Talking about the stellar commercial success of several private clinics, labs, hospitals, schools, colleges and universities in Pakistan over the past three decades, Mr Sarwar disclosed that many education and health organisations are registered in the Large Taxpayers’ Units in Karachi and Lahore.

In Karachi alone, there are several dozen schools with a collective enrolment of at least 100,000 students that charge a monthly fee of Rs10,000 or more

He said that in the FBR they are treated as under-tapped sectors, and efforts are afoot to amend rules for improving transparency and tax compliance. “We know that some commercial companies in health and education sectors misstate their status as trusts or charities to avail tax breaks, but we will not let them befool the state and are evolving systems leveraging technology to make tax avoidance difficult.”

Another member of the FBR’s hierarchy mentioned legal battles where, in some cases, even foreign embassies are involved to shield private companies from the tax net.

When asked to comment, Mr Hamid said: “We do not go about advertising the tax affairs because of confidentiality clauses, but I can tell you that the exercise is near completion to issue the sector-wise tax directory to apply social pressure by naming and shaming tax dodgers and to promote the culture of tax compliance.”

In the Finance Act of 2019-20, the Punjab Revenue Authority (PRA) has also introduced a 5pc service tax on doctors’ consultation fee exceeding Rs1,500 per patient and on hospitals bills where per-night room charges exceed Rs6,000.

“Along with revenue collection, the documentation of the economy is a primary target of sales tax regime,” PRA Chairman Zainul Abidin said in an email response. “The Punjab government kept the sales tax at minimal 5pc on doctors’ consultation and hospitalisation charging more than the benchmark as opposed to the standard rate of 16pc to ease the burden on the sick and ensured that the cost of health services availed by lower-income groups remains unaffected.”

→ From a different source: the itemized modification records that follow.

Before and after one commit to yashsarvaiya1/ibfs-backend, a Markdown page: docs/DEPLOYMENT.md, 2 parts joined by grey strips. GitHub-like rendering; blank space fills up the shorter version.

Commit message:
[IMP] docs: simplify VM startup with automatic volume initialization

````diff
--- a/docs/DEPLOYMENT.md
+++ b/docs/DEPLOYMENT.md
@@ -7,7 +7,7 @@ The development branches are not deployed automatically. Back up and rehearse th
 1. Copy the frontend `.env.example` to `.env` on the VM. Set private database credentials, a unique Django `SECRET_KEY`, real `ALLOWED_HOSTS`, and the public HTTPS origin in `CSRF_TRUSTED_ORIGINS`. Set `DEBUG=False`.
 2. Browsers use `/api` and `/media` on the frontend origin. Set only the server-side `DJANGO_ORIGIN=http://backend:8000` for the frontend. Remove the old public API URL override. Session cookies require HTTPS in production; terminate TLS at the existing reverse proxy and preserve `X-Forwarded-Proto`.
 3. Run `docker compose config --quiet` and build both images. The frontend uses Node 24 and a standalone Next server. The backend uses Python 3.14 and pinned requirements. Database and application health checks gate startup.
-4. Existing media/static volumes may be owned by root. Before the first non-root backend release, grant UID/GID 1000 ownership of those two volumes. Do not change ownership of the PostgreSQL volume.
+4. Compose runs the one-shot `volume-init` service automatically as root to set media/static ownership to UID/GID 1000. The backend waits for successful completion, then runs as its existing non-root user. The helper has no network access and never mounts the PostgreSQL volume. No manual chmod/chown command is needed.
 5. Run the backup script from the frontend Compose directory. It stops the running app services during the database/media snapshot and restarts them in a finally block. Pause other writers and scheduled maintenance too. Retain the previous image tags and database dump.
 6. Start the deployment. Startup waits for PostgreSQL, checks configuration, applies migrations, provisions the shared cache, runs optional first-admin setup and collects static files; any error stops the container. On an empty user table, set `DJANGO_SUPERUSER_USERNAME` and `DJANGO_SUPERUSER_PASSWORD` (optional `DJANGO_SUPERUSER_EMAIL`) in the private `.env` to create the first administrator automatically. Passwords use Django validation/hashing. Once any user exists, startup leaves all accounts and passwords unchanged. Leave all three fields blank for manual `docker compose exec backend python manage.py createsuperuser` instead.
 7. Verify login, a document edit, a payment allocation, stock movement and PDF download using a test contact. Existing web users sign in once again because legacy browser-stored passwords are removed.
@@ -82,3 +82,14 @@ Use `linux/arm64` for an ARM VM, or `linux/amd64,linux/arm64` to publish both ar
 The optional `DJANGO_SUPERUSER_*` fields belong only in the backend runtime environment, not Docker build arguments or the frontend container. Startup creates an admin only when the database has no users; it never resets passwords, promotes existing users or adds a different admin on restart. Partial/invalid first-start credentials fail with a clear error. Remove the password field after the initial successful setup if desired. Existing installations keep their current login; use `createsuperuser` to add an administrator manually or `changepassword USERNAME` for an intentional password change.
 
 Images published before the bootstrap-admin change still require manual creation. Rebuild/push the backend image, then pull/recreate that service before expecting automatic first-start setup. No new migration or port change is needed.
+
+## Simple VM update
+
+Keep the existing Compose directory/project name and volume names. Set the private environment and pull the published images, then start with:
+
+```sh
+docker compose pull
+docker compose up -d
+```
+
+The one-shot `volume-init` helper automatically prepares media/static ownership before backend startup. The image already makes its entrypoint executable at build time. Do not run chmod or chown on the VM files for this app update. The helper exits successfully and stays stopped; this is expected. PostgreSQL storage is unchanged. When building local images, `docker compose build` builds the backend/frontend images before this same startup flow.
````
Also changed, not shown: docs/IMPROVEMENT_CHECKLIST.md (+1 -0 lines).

He said hospitals resist the service tax mainly because they are reluctant to get their transactions documented. “The ultimate burden of payment is on the end-consumer and not the hospital. Still, they are opposed to the idea,” he said.

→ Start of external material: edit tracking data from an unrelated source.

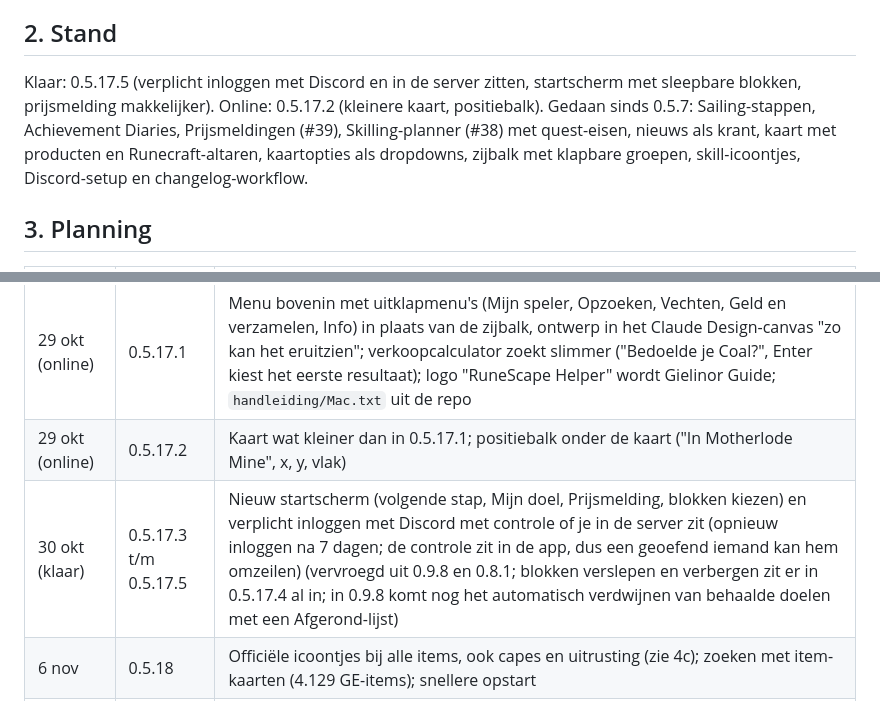
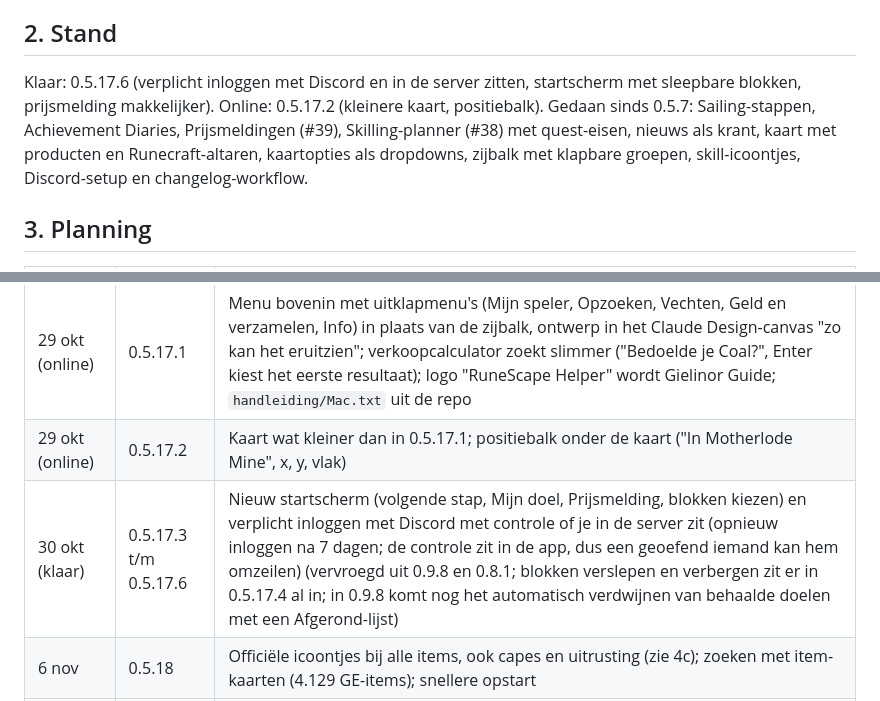
Before and after one commit to NietAndy/OSRSCompanion, a Markdown page: ROADMAP.md, 2 parts joined by grey strips. Drawn GitHub-style.

Commit message:
0.5.17.6: Discord-app-ID ingesteld
Co-Authored-By: Claude Sonnet 5.5 <noreply@anthropic.com>
Claude-Session: https://claude.ai/code/session_01PTgioQeGHYYkdHq8cK3jov

```diff
--- a/ROADMAP.md
+++ b/ROADMAP.md
@@ -25,7 +25,7 @@ Doel: alles wat Jagex uitbrengt komt ook in de app. Elke vrijdag loop ik de lijs
 Regels: alleen wat ik op de wiki of bij de officiële nieuwsberichten kan nalezen; wat ik niet kan controleren, markeer ik als "niet gecontroleerd". Nieuwe plekken en levels komen met bron in de releasenotities. Wat te groot is voor één week gaat als eigen punt op de lijst.
 
 ## 2. Stand
-Klaar: 0.5.17.5 (verplicht inloggen met Discord en in de server zitten, startscherm met sleepbare blokken, prijsmelding makkelijker). Online: 0.5.17.2 (kleinere kaart, positiebalk). Gedaan sinds 0.5.7: Sailing-stappen, Achievement Diaries, Prijsmeldingen (#39), Skilling-planner (#38) met quest-eisen, nieuws als krant, kaart met producten en Runecraft-altaren, kaartopties als dropdowns, zijbalk met klapbare groepen, skill-icoontjes, Discord-setup en changelog-workflow.
+Klaar: 0.5.17.6 (verplicht inloggen met Discord en in de server zitten, startscherm met sleepbare blokken, prijsmelding makkelijker). Online: 0.5.17.2 (kleinere kaart, positiebalk). Gedaan sinds 0.5.7: Sailing-stappen, Achievement Diaries, Prijsmeldingen (#39), Skilling-planner (#38) met quest-eisen, nieuws als krant, kaart met producten en Runecraft-altaren, kaartopties als dropdowns, zijbalk met klapbare groepen, skill-icoontjes, Discord-setup en changelog-workflow.
 
 ## 3. Planning
 | Vrijdag | Versie | Inhoud |
@@ -34,7 +34,7 @@ Klaar: 0.5.17.5 (verplicht inloggen met Discord en in de server zitten, startsch
 | 30 okt | 0.5.17 | Verkoopcalculator op de Prijzen-pagina (zie 4e) |
 | 29 okt (online) | 0.5.17.1 | Menu bovenin met uitklapmenu's (Mijn speler, Opzoeken, Vechten, Geld en verzamelen, Info) in plaats van de zijbalk, ontwerp in het Claude Design-canvas "zo kan het eruitzien"; verkoopcalculator zoekt slimmer ("Bedoelde je Coal?", Enter kiest het eerste resultaat); logo "RuneScape Helper" wordt Gielinor Guide; `handleiding/Mac.txt` uit de repo |
 | 29 okt (online) | 0.5.17.2 | Kaart wat kleiner dan in 0.5.17.1; positiebalk onder de kaart ("In Motherlode Mine", x, y, vlak) |
-| 30 okt (klaar) | 0.5.17.3 t/m 0.5.17.5 | Nieuw startscherm (volgende stap, Mijn doel, Prijsmelding, blokken kiezen) en verplicht inloggen met Discord met controle of je in de server zit (opnieuw inloggen na 7 dagen; de controle zit in de app, dus een geoefend iemand kan hem omzeilen) (vervroegd uit 0.9.8 en 0.8.1; blokken verslepen en verbergen zit er in 0.5.17.4 al in; in 0.9.8 komt nog het automatisch verdwijnen van behaalde doelen met een Afgerond-lijst) |
+| 30 okt (klaar) | 0.5.17.3 t/m 0.5.17.6 | Nieuw startscherm (volgende stap, Mijn doel, Prijsmelding, blokken kiezen) en verplicht inloggen met Discord met controle of je in de server zit (opnieuw inloggen na 7 dagen; de controle zit in de app, dus een geoefend iemand kan hem omzeilen) (vervroegd uit 0.9.8 en 0.8.1; blokken verslepen en verbergen zit er in 0.5.17.4 al in; in 0.9.8 komt nog het automatisch verdwijnen van behaalde doelen met een Afgerond-lijst) |
 | 6 nov | 0.5.18 | Officiële icoontjes bij alle items, ook capes en uitrusting (zie 4c); zoeken met item-kaarten (4.129 GE-items); snellere opstart |
 | 13 nov | 0.5.19 | Uitleg bij begrippen (#35); prijzen automatisch vernieuwen op Prijzen (schakelaar, standaard elke minuut) en interval kiezen bij prijsmeldingen (1, 5 of 10 min); grote prijsmelding in de app (venster midden in de app met item, prijs, verschil en knoppen; ontwerp in het Claude Design-canvas, rij "Prijsmelding") |
 | 20 nov | 0.5.20 | Hunter-locaties; hiscores met "opgehaald om" |
```
Also changed, not shown: RELEASE-NOTES-0.5.17.6.md (added, +4 -0 lines), RELEASE-STORY-0.5.17.6.md (added, +5 -0 lines).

High-placed sources at the Sindh Board of Revenue confirmed to Dawn that the proposal to introduce the service tax on the elite private health and education establishments has been forwarded several times over the past five years but it has been shot down by the cabinet on the pretext of a public backlash.

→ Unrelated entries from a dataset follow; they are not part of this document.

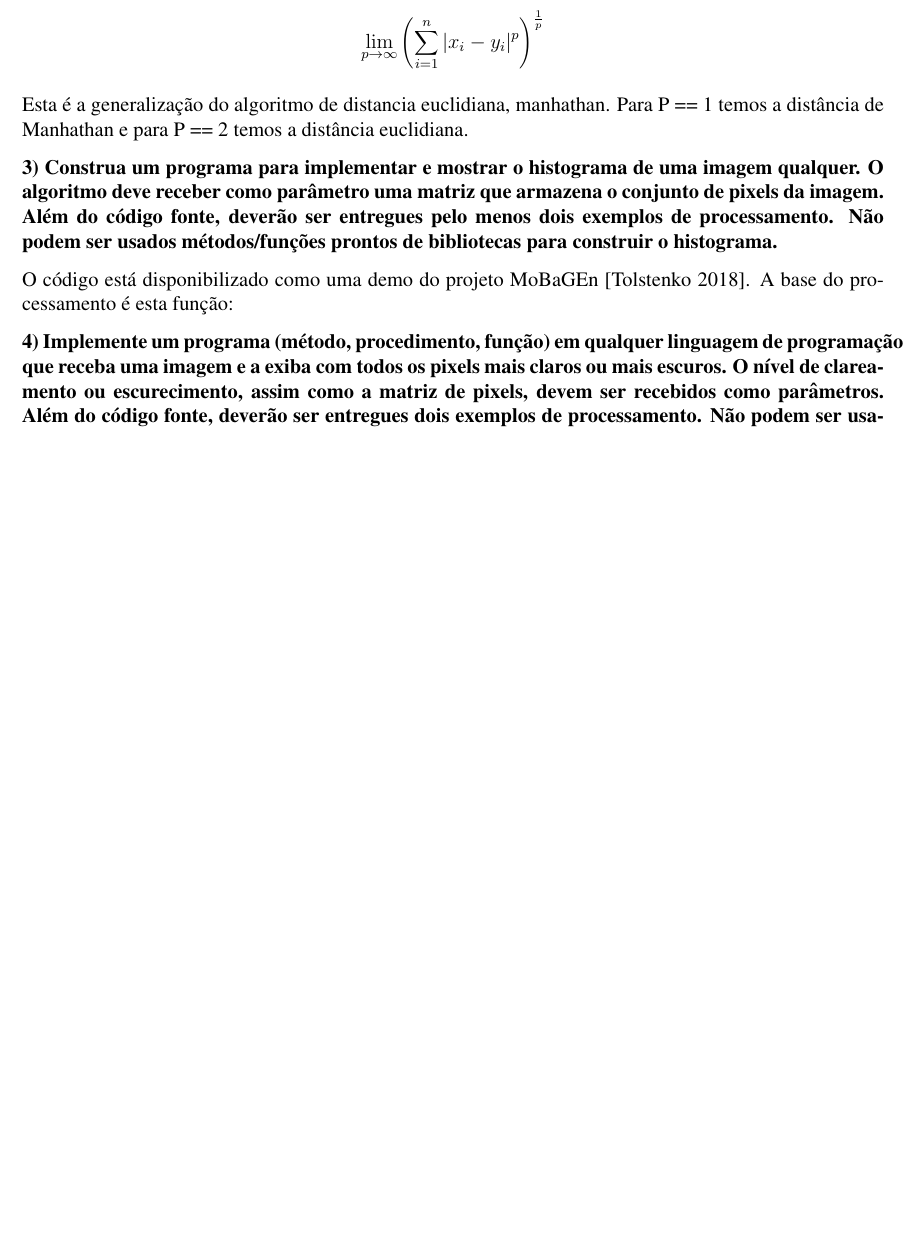
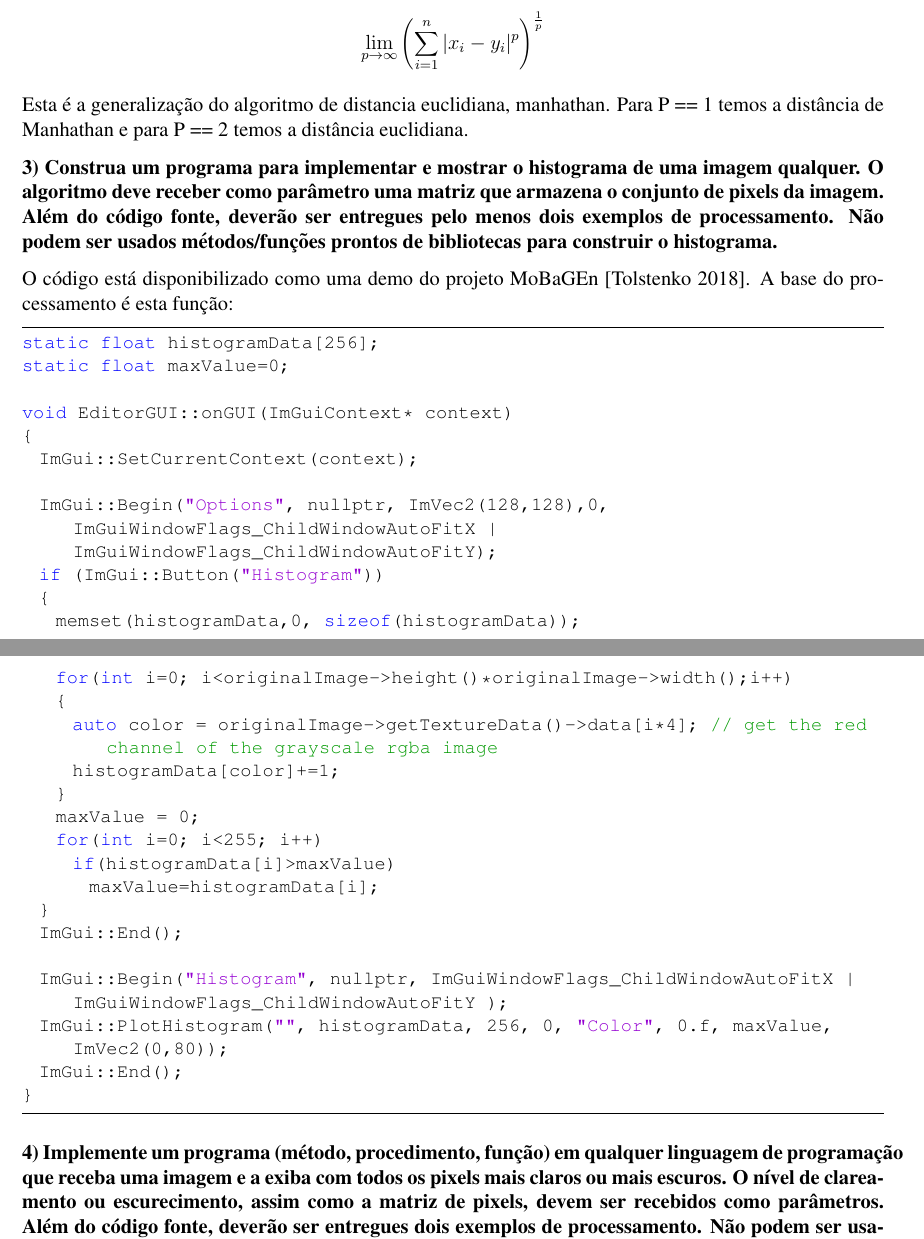
Before and after one commit to tolstenko/ComputerGraphicsLectures, a LaTeX document (atividade02.tex): part of page 1 of 7 before the commit and two parts of pages 1 and 2 of 8 after it, the two joined at a grey line, cut so that both start at the same text, the shorter picture padded with empty space. Compiled offline with pdfLaTeX.

Commit message:
Update on Overleaf.

```diff
--- a/atividade02.tex
+++ b/atividade02.tex
@@ -103,8 +103,35 @@ Esta é a generalização do algoritmo de distancia euclidiana, manhathan. Para
 
 O código está disponibilizado como uma demo do projeto MoBaGEn \cite{Tolstenko2018}. A base do processamento é esta função:
 
+\begin{lstlisting}
+static float histogramData[256];
+static float maxValue=0;
 
+void EditorGUI::onGUI(ImGuiContext* context)
+{
+  ImGui::SetCurrentContext(context);
 
+  ImGui::Begin("Options", nullptr, ImVec2(128,128),0, ImGuiWindowFlags_ChildWindowAutoFitX | ImGuiWindowFlags_ChildWindowAutoFitY);
+  if (ImGui::Button("Histogram"))
+  {
+    memset(histogramData,0, sizeof(histogramData));
+    for(int i=0; i<originalImage->height()*originalImage->width();i++)
+    {
+      auto color = originalImage->getTextureData()->data[i*4]; // get the red channel of the grayscale rgba image
+      histogramData[color]+=1;
+    }
+    maxValue = 0;
+    for(int i=0; i<255; i++)
+      if(histogramData[i]>maxValue)
+        maxValue=histogramData[i];
+  }
+  ImGui::End();
+
+  ImGui::Begin("Histogram", nullptr, ImGuiWindowFlags_ChildWindowAutoFitX | ImGuiWindowFlags_ChildWindowAutoFitY );
+  ImGui::PlotHistogram("", histogramData, 256, 0, "Color", 0.f, maxValue, ImVec2(0,80));
+  ImGui::End();
+}
+\end{lstlisting}
 
 \textbf{4) Implemente um programa (método, procedimento, função) em qualquer
 linguagem de programação que receba uma imagem e a exiba com todos
```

On one occasion, the proposal made it to the finance bill, but it was dropped by the provincial assembly.

“It is ironical to spare ultra-rich segments of taxes while the struggling middle and poor classes are asked to share financial burden and endure the pain of stabilisation,” commented an observer on the issue.

In Pakistan, education and health barons managing schools, clinics, labs, etc. have multiplied their wealth several times and acquired sizeable land assets in posh localities over the past three decades. Early entrants in these highly lucrative fields have morphed into big business groups.

Many health and education companies have expanded horizontally and vertically. Brands have been evolved and school and lab chains have sprung up across the country. Some popular brands in the education sector have developed franchises to tap into the broader middle-class market.

Several groups have ventured into other sectors on the strength of their financial muscle gained by capitalising on health and education demand of the elite.

Data on labs and hospitals in the city was not available. However, according to documents shared by the Sindh Revenue Board, in Karachi alone there are several dozen schools, with collective enrolment of at least 100,000 students, that charge Rs10,000 or more per month per child.

The most expensive of them, The American School Karachi, charges a monthly fee of $1,166 (nearly Rs182,000 according to the current exchange rate).

Paying 10.7 times the minimum wage in school fee for one child by parents who choose and afford The American School also sheds some light on the scale of income disparity in the country.

Published in Dawn, The Business and Finance Weekly, November 18th, 2019